• _Prompt_
Should an entry contain an image, omit it and repeat the rest exactly.

• _The records_
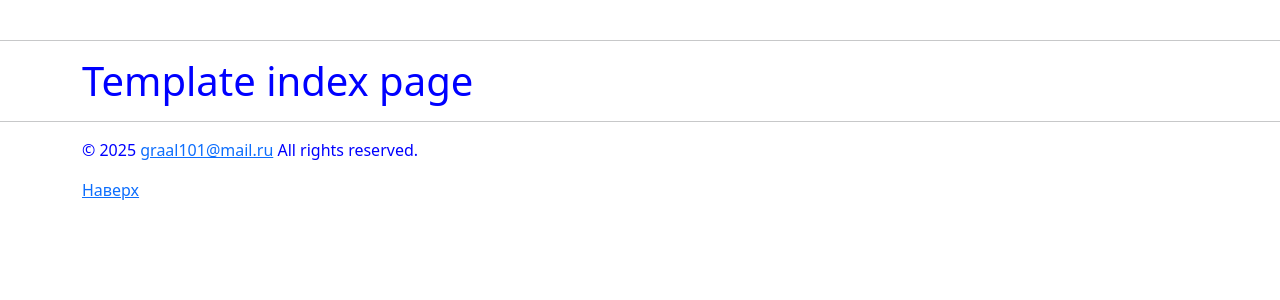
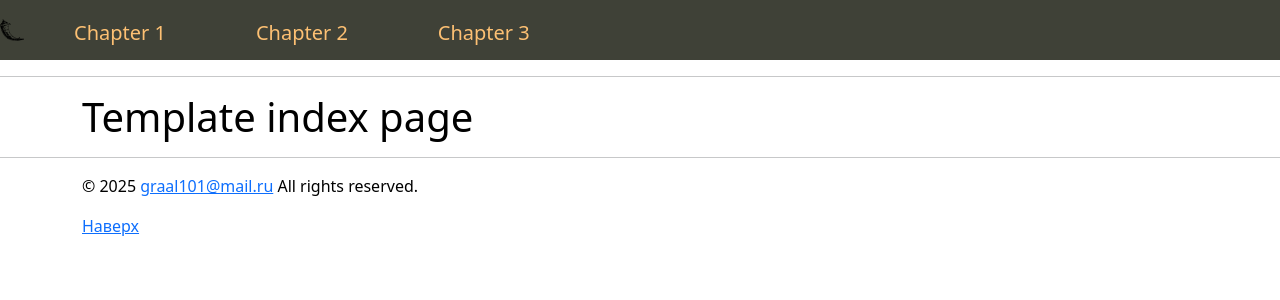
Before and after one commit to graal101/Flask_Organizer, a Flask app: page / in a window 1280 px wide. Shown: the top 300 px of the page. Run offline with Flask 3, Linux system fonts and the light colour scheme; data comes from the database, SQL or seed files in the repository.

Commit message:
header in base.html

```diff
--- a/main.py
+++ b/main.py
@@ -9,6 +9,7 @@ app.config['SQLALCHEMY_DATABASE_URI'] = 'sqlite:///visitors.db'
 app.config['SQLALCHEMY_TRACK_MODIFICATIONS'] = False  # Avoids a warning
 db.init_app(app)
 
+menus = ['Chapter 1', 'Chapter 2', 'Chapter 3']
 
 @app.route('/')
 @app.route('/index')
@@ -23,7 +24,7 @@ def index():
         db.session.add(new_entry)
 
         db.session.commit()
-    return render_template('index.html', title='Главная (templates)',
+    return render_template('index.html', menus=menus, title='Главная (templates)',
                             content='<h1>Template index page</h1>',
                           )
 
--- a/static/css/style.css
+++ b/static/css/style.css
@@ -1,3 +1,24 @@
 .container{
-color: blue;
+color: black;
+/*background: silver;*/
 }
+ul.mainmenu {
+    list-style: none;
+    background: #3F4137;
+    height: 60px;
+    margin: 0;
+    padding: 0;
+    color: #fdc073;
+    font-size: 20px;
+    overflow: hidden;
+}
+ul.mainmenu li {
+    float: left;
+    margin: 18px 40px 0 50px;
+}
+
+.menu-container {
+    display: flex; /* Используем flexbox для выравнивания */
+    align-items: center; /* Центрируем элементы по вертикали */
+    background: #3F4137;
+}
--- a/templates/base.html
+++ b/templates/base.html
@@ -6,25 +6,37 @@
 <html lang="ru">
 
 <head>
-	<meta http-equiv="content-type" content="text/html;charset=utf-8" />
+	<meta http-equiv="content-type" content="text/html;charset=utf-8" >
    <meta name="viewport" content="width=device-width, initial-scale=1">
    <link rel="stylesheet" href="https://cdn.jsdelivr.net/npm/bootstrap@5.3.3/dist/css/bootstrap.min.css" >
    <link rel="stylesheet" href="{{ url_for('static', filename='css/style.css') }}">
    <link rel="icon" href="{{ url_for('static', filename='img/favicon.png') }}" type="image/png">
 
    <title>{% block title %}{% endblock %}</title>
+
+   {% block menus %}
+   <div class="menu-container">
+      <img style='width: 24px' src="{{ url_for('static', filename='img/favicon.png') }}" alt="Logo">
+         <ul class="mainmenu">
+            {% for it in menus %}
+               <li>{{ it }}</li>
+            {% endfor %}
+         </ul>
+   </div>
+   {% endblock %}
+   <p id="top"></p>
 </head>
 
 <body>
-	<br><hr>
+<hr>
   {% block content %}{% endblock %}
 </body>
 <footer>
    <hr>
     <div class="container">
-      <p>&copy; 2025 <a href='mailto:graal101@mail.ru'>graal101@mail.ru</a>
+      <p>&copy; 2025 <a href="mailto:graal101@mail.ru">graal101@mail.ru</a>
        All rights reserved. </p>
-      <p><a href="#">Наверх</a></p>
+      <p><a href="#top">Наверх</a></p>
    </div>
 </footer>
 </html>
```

• _Written reply_
Before and after one commit to graal101/Flask_Organizer, a Flask app: page / in a window 1280 px wide. Shown: the top 300 px of the page. Run offline with Flask 3, Linux system fonts and the light colour scheme; data comes from the database, SQL or seed files in the repository.

Commit message:
header in base.html

```diff
--- a/main.py
+++ b/main.py
@@ -9,6 +9,7 @@ app.config['SQLALCHEMY_DATABASE_URI'] = 'sqlite:///visitors.db'
 app.config['SQLALCHEMY_TRACK_MODIFICATIONS'] = False  # Avoids a warning
 db.init_app(app)
 
+menus = ['Chapter 1', 'Chapter 2', 'Chapter 3']
 
 @app.route('/')
 @app.route('/index')
@@ -23,7 +24,7 @@ def index():
         db.session.add(new_entry)
 
         db.session.commit()
-    return render_template('index.html', title='Главная (templates)',
+    return render_template('index.html', menus=menus, title='Главная (templates)',
                             content='<h1>Template index page</h1>',
                           )
 
--- a/static/css/style.css
+++ b/static/css/style.css
@@ -1,3 +1,24 @@
 .container{
-color: blue;
+color: black;
+/*background: silver;*/
 }
+ul.mainmenu {
+    list-style: none;
+    background: #3F4137;
+    height: 60px;
+    margin: 0;
+    padding: 0;
+    color: #fdc073;
+    font-size: 20px;
+    overflow: hidden;
+}
+ul.mainmenu li {
+    float: left;
+    margin: 18px 40px 0 50px;
+}
+
+.menu-container {
+    display: flex; /* Используем flexbox для выравнивания */
+    align-items: center; /* Центрируем элементы по вертикали */
+    background: #3F4137;
+}
--- a/templates/base.html
+++ b/templates/base.html
@@ -6,25 +6,37 @@
 <html lang="ru">
 
 <head>
-	<meta http-equiv="content-type" content="text/html;charset=utf-8" />
+	<meta http-equiv="content-type" content="text/html;charset=utf-8" >
    <meta name="viewport" content="width=device-width, initial-scale=1">
    <link rel="stylesheet" href="https://cdn.jsdelivr.net/npm/bootstrap@5.3.3/dist/css/bootstrap.min.css" >
    <link rel="stylesheet" href="{{ url_for('static', filename='css/style.css') }}">
    <link rel="icon" href="{{ url_for('static', filename='img/favicon.png') }}" type="image/png">
 
    <title>{% block title %}{% endblock %}</title>
+
+   {% block menus %}
+   <div class="menu-container">
+      <img style='width: 24px' src="{{ url_for('static', filename='img/favicon.png') }}" alt="Logo">
+         <ul class="mainmenu">
+            {% for it in menus %}
+               <li>{{ it }}</li>
+            {% endfor %}
+         </ul>
+   </div>
+   {% endblock %}
+   <p id="top"></p>
 </head>
 
 <body>
-	<br><hr>
+<hr>
   {% block content %}{% endblock %}
 </body>
 <footer>
    <hr>
     <div class="container">
-      <p>&copy; 2025 <a href='mailto:graal101@mail.ru'>graal101@mail.ru</a>
+      <p>&copy; 2025 <a href="mailto:graal101@mail.ru">graal101@mail.ru</a>
        All rights reserved. </p>
-      <p><a href="#">Наверх</a></p>
+      <p><a href="#top">Наверх</a></p>
    </div>
 </footer>
 </html>
```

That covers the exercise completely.